How can legal professionals communicate different levels & scenarios of risk, so that the audience can make an informed decision about what they might do?
Risk communication is complicated:
- If the communication oversimplifies the risks or trade-offs, the audience might be overcautious (‘that is a “yellow” or a “red” territory — so by all means we should never take that action’) and overweight potential harms, missing out on potential benefits
- Or on the other hand, the audience might take actions that expose them to liabilities and harms, because the communication made them overconfident that they had a low risk. (‘that was a “green” territory — I thought nothing bad could happen!’)
Risk communication is particularly hard when it is written down in visuals, text, and other static media. Conversations can be fluid, back-and-forth, responsive. A professional can tailor the communication to that one audience person. They can check about that person’s understanding. They can listen to the audience’s exact scenario, concerns, and risk tolerance — and then work out a proper risk communication & strategy for them.
But when the communication is meant to go out as a broadcast — as one explanation meant for many different people in the audience, or even a completely general public — there is not that opportunity for tailoring, checking-in, or responsiveness.
So how can a professional make fliers, websites, infographics, memos, or other communications that communicate risk effectively?
They created specific projects for different medical decisions (like whether to get a lung transplant, and weighing the risks involved), the results of genetic testing, or patient-clinician decisionmaking about breast cancer treatment. They created and tested them with professionals & users to make usable communications.

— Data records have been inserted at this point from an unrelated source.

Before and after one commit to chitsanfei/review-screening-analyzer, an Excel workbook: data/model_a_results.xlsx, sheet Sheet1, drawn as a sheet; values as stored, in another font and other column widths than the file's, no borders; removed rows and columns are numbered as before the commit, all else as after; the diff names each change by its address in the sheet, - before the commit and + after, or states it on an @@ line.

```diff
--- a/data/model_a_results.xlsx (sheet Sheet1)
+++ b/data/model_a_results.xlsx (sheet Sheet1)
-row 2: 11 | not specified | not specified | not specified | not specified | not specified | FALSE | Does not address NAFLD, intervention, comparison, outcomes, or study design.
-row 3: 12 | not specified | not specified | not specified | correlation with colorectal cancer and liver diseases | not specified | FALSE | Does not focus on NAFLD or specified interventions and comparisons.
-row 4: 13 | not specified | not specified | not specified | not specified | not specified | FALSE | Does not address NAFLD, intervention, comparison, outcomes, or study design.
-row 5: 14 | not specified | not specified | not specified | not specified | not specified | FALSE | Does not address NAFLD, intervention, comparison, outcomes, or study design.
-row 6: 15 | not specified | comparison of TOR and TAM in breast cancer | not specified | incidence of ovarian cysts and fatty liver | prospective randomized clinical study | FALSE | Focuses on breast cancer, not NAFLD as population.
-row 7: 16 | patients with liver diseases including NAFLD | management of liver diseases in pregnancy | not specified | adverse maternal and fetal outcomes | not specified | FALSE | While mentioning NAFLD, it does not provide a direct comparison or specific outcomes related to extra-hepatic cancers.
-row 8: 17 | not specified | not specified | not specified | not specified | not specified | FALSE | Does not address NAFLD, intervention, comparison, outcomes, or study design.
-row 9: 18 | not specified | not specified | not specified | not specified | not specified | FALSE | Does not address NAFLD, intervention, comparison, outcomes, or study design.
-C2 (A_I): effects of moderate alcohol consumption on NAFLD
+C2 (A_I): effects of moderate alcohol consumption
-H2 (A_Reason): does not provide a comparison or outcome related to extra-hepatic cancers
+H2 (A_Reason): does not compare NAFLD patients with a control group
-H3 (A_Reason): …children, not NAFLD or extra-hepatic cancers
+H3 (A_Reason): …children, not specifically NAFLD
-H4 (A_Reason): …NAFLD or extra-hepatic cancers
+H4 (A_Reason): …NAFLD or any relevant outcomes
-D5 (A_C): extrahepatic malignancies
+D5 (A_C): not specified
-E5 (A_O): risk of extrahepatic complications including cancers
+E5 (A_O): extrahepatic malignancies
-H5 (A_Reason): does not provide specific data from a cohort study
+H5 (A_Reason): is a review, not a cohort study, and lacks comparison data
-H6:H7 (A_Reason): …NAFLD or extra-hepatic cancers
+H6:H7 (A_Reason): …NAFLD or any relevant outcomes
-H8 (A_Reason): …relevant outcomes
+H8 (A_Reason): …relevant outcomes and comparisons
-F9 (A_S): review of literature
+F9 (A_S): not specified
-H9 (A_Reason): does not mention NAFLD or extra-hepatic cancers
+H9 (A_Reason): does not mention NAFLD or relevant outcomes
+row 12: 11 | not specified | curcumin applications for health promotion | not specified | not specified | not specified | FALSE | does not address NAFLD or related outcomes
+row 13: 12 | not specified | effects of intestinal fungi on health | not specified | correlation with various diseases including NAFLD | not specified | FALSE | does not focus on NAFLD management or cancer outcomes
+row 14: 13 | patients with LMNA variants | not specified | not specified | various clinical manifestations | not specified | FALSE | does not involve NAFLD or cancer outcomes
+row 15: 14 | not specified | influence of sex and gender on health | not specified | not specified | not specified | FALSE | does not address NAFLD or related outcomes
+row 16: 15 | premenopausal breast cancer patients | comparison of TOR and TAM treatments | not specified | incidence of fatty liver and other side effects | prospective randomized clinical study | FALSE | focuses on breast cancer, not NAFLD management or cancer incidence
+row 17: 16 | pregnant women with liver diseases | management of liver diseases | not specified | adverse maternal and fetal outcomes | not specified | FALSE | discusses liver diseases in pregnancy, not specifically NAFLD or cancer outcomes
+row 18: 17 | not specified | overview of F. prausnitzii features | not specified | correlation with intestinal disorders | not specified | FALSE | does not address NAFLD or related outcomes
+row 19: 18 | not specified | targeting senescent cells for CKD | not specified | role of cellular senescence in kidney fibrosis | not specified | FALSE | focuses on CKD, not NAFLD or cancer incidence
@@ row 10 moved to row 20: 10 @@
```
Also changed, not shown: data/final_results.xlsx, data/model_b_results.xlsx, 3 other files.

Explore their website to find more projects, visuals, tools, and research to see the innovations they made in communicating risk through visuals and interactive tools. For example, see this piece about using user-centered design to create a risk tool for patient-clinician decisionmaking.